the 1.45% Medicare portion of the tax and do not pay the 6.2% Social Security portion of the tax.
Consequently, any refunds received by the University and its medical residents will be limited to
the 1.45% Medicare portion of the tax.
The IRS will be contacting the University by mid June to provide further instructions regarding
the refund process. We expect that, as part of this process, each resident eligible for a Medicare
tax refund will have to sign a written statement (i) authorizing the University to seek the refund
on his or her behalf, (ii) certifying that he/she has not already claimed a refund of (or credit for)
the Medicare tax, and (iii) attesting that he/she will not separately make a claim to the IRS for
refund of (or credit for) the Medicare tax in the future.
Once we receive definitive instructions from the IRS, we will contact residents from the
pertinent time period to obtain these signed statements. Individual refunds to the medical
residents will be processed shortly after the University receives the Medicare tax refunds from
the IRS. The IRS has not yet provided a timetable as to when medical schools, medical centers,
hospitals and universities will begin receiving refunds.

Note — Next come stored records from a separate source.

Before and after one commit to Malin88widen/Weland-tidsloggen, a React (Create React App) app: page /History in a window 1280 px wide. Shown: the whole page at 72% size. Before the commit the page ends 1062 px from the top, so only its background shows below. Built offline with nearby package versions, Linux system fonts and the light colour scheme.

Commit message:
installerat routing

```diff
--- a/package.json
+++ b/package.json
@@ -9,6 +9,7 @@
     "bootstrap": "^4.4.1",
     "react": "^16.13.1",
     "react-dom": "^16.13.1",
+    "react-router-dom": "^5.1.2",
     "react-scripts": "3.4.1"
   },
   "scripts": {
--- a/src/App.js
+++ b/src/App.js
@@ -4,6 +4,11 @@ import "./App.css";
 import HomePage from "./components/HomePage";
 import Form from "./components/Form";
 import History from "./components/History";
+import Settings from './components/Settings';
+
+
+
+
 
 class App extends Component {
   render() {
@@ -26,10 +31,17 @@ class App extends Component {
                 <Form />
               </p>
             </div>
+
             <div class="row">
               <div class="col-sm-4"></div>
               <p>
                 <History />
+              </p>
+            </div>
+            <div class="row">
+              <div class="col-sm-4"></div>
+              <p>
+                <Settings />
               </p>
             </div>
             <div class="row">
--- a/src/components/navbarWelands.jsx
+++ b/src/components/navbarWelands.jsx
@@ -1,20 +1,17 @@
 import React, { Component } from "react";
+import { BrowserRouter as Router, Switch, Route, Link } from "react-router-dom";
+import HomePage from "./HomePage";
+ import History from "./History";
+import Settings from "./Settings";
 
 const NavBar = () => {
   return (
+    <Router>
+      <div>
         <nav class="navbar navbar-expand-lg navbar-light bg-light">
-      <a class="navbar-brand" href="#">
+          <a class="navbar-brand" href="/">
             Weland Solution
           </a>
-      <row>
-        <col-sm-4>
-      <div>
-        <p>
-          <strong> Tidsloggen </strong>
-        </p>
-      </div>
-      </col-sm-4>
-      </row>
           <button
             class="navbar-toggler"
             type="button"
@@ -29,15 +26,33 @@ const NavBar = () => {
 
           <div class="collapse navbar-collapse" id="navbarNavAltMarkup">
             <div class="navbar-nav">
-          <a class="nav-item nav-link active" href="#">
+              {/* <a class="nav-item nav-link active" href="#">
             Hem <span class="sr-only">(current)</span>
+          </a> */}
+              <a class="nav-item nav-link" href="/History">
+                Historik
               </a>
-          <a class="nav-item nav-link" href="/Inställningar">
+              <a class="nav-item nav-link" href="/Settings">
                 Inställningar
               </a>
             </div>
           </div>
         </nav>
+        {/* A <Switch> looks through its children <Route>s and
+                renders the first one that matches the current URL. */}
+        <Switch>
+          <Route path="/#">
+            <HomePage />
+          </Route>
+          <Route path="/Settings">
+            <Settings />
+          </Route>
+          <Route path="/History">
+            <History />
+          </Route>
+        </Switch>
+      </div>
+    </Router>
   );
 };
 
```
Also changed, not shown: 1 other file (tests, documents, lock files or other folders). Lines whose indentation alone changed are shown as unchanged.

The University also must do a significant amount of work to quantify the Medicare taxes paid by
the over 4,500 residents employed each year since 1995 by the Davis, Irvine, Los Angeles, San
Francisco, and San Diego medical schools. This work must be completed before the IRS will
begin paying the refund claims. To this end, the Office of the President and the Office of the
General Counsel are already working with the campuses to document the amount of Medicare
tax refund due each resident. Given this preparatory work, we will be able to move quickly once
the IRS contacts us in June with the details of the settlement process.
We emphasize that this process relates only to the 1.45% Medicare taxes paid by residents prior
to April 1, 2005. The IRS contends that regulations that became effective on April 1, 2005,
subjected medical residents (and their employers) to full FICA taxes for work performed on/after
that date. Therefore, the IRS is unwilling to refund medical resident any FICA taxes paid
The Office of the President will provide more information about the refund process as soon
as the University receives further guidance from the IRS. In the meantime, please contact
Aurora Orozco in the UCLA Payroll Office at (310) 794-8728, if you have any questions.